Requirement:
Stop at the line that contains "- README 同步说明，新增手机截图". Until then, set down each line of the records exactly, beginning with the first, and skip pictures.
=======
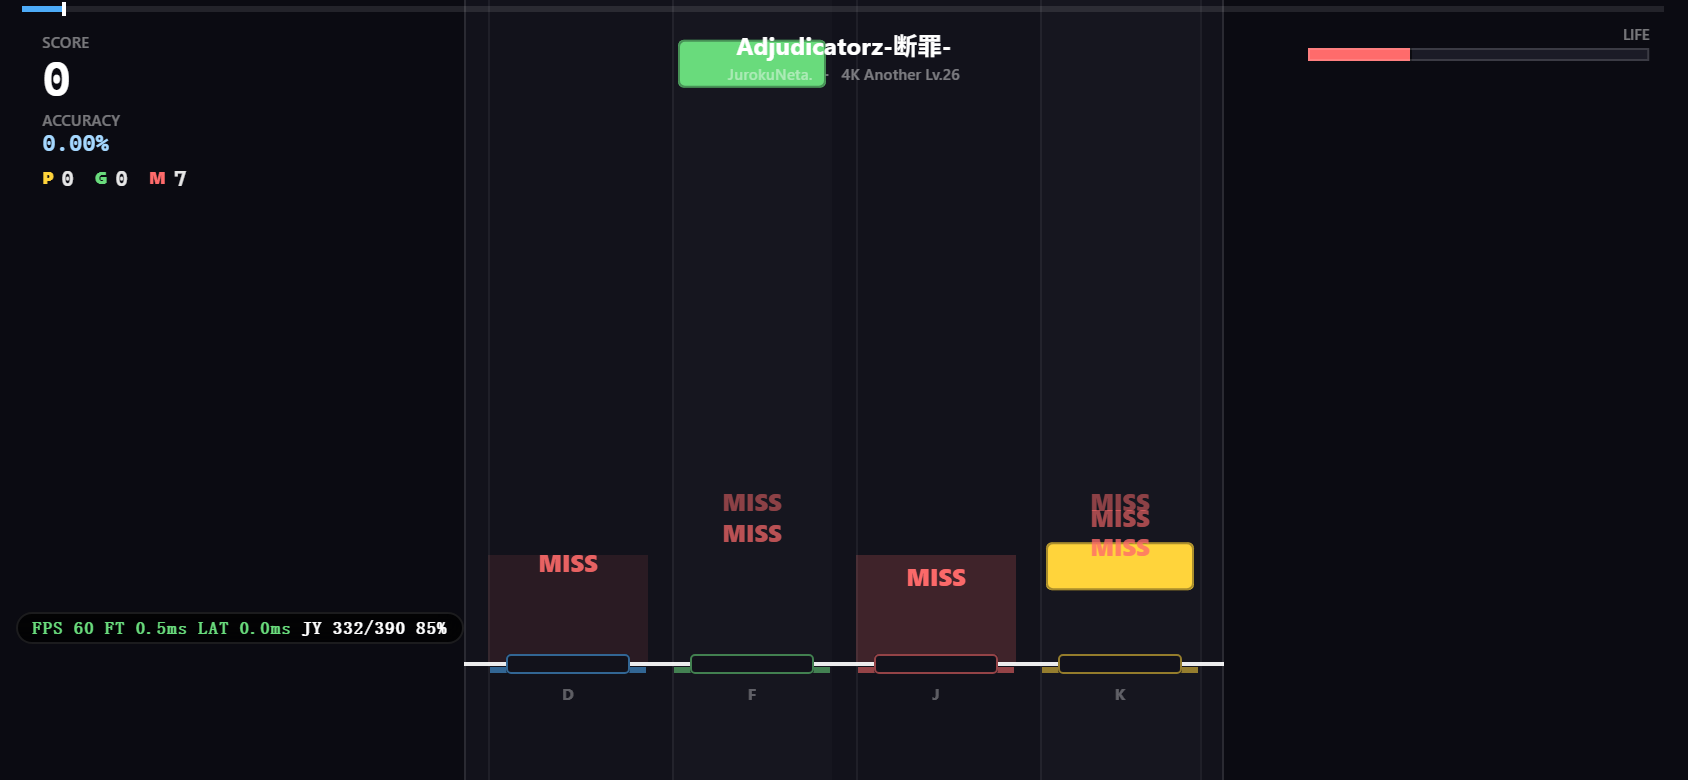
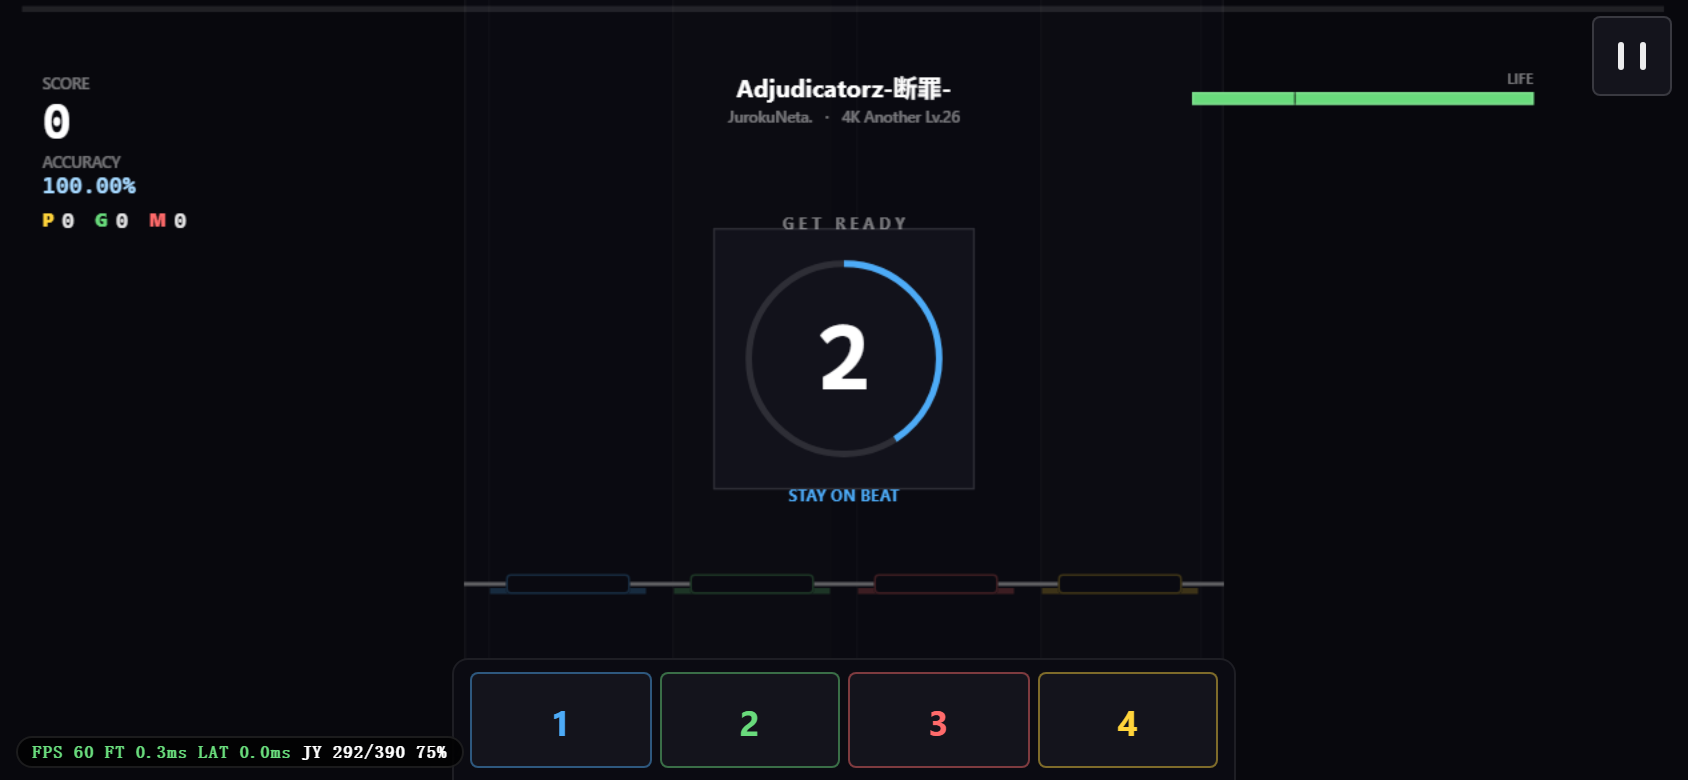
fix: 手机端 FPS 面板贴到屏幕左下角
之前手机上留了 100px（竖屏）/68px（横屏）的底部间距，看起来是浮在触控栏上方，不是左下角。

- 手机竖屏 / 小屏 / 横屏 / 平板：left 8px、bottom 6px（含 safe-area），真正贴住左下角
- 桌面保持 12px 边距
- 手机上条子会压住触控栏下沿约 16px（按钮底部边框），文字/图标不被遮挡，pointer-events: none 不影响打击
- README 同步说明，新增手机截图

验证：390x844 / 844x390 / 360x740 / 834x1194 四种手机视口 left=8、底部间距=6、条子不出屏，
与触控栏重叠仅 16px（底边），桌面仍为 12/12，19 项检查全通过。

diff --git a/css/style.css b/css/style.css
@@ -2788,8 +2788,8 @@ html.is-touch .mobile-btn::before {
 @media (max-width: 768px) and (orientation: portrait) {
     #perfMonitor {
         top: auto;
-        bottom: calc(env(safe-area-inset-bottom, 0px) + 100px);
-        left: 10px;
+        bottom: calc(env(safe-area-inset-bottom, 0px) + 6px);
+        left: 8px;
         right: auto;
         transform: none;
         font-size: 0.6rem;
@@ -3214,7 +3214,7 @@ html.is-touch .mobile-btn::before {
     /* 性能面板：放在轨道区左侧的空白处（触控栏居中，左侧不会被挡） */
     #perfMonitor {
         top: auto;
-        bottom: calc(env(safe-area-inset-bottom, 0px) + 68px);
+        bottom: calc(env(safe-area-inset-bottom, 0px) + 6px);
         left: 8px;
         transform: none;
         font-size: 0.5rem;
@@ -3255,7 +3255,7 @@ html.is-pointer-fine body.game-active:not(.paused) {
     .mobile-btns { height: 66px; gap: 4px; }
     .mobile-btn { font-size: 1.2rem; border-radius: 10px; min-height: 54px; }
 
-    #perfMonitor { bottom: calc(env(safe-area-inset-bottom, 0px) + 78px); }
+    #perfMonitor { bottom: calc(env(safe-area-inset-bottom, 0px) + 6px); }
 
     .logo { font-size: 1.2rem; }
     .start-sidebar { padding: 10px 8px; }
@@ -3291,8 +3291,8 @@ html.is-pointer-fine body.game-active:not(.paused) {
 
     #perfMonitor {
         top: auto;
-        bottom: calc(env(safe-area-inset-bottom, 0px) + 100px);
-        left: 12px;
+        bottom: calc(env(safe-area-inset-bottom, 0px) + 6px);
+        left: 8px;
         transform: none;
         font-size: 0.7rem;
         padding: 5px 16px;

diff --git a/README.md b/README.md
@@ -16,9 +16,10 @@
 - **音符样式**：FLAT（扁平块，默认）/ PIXEL（像素块），均为纯色块 + 1px 描边，可随时切换
 - **皮肤系统**：内置扁平皮肤 / **Malody V .mui 皮肤**（已接入 Yuxen 4K：轨道、音符、长条、按键；判定文字与判定线沿用本项目处理），设置页一键切换
 - **视觉特效**：方块粒子、命中判定线加粗、判定文字动画、倒计时卡片
-- **实时性能监控**：仅在对局中显示，位于左下角（手机在触控栏上方左侧，横屏在轨道区左侧空白处），
+- **实时性能监控**：仅在对局中显示，固定在**屏幕左下角**（手机竖屏/横屏都是贴边 8px，桌面 12px；
+  手机上的条子会压住触控栏下沿约 16px，横屏则在轨道区左侧空白处），
   按 `` ` `` 键切换；触屏设备连点暂停键 5 次也可开关。读数含 FPS、帧时间、音频延迟与判定线位置
-  （`JY 622/844 74%`，排查判定线位置问题时看这一项）。位置见 [桌面截图](docs/ui-fps-desktop.png) / [横屏截图](docs/ui-fps-landscape.png)
+  （`JY 622/844 74%`，排查判定线位置问题时看这一项）。位置见 [桌面](docs/ui-fps-desktop.png) / [手机](docs/ui-fps-mobile.png) / [横屏](docs/ui-fps-landscape.png) 截图
 - **数据驱动配置**：判定窗口、血量、音效参数均通过外部 JSON 配置，无需改代码
 - **纯前端运行**：无需服务器、无需数据库、零依赖，打开即玩
 - **进度反馈**：启动遮罩、曲库骨架屏、伴奏下载进度（%/大小/速度）、导入解析进度、拖拽导入、非阻塞提示
@@ -118,7 +119,7 @@ npx serve .
 | 设置页 | **三列网格**（7 个设置组）+ 顶部标题/曲目信息 + **底部固定操作条**，BACK / START 始终可见 |
 | 结算页 | **左右分栏**：左侧等级 + 分数/准确率，右侧判定统计 + 走势图；四个按钮排成一行 |
 | 排行榜 | 卡片占满高度，列表弹性滚动，排序/导入导出/返回按钮常驻底部 |
-| 游玩 | 判定线按可用高度 70% 排布；**触控栏与轨道区居中对齐**（不再固定占右侧 46%）；FPS 面板固定左下、让开轨道区与触控栏 |
+| 游玩 | 判定线按可用高度 70% 排布；**触控栏与轨道区居中对齐**（不再固定占右侧 46%）；FPS 面板固定在屏幕左下角，让开轨道区 |
 
 另外：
=======
Solution below:
fix: 手机端 FPS 面板贴到屏幕左下角
之前手机上留了 100px（竖屏）/68px（横屏）的底部间距，看起来是浮在触控栏上方，不是左下角。

- 手机竖屏 / 小屏 / 横屏 / 平板：left 8px、bottom 6px（含 safe-area），真正贴住左下角
- 桌面保持 12px 边距
- 手机上条子会压住触控栏下沿约 16px（按钮底部边框），文字/图标不被遮挡，pointer-events: none 不影响打击
- README 同步说明，新增手机截图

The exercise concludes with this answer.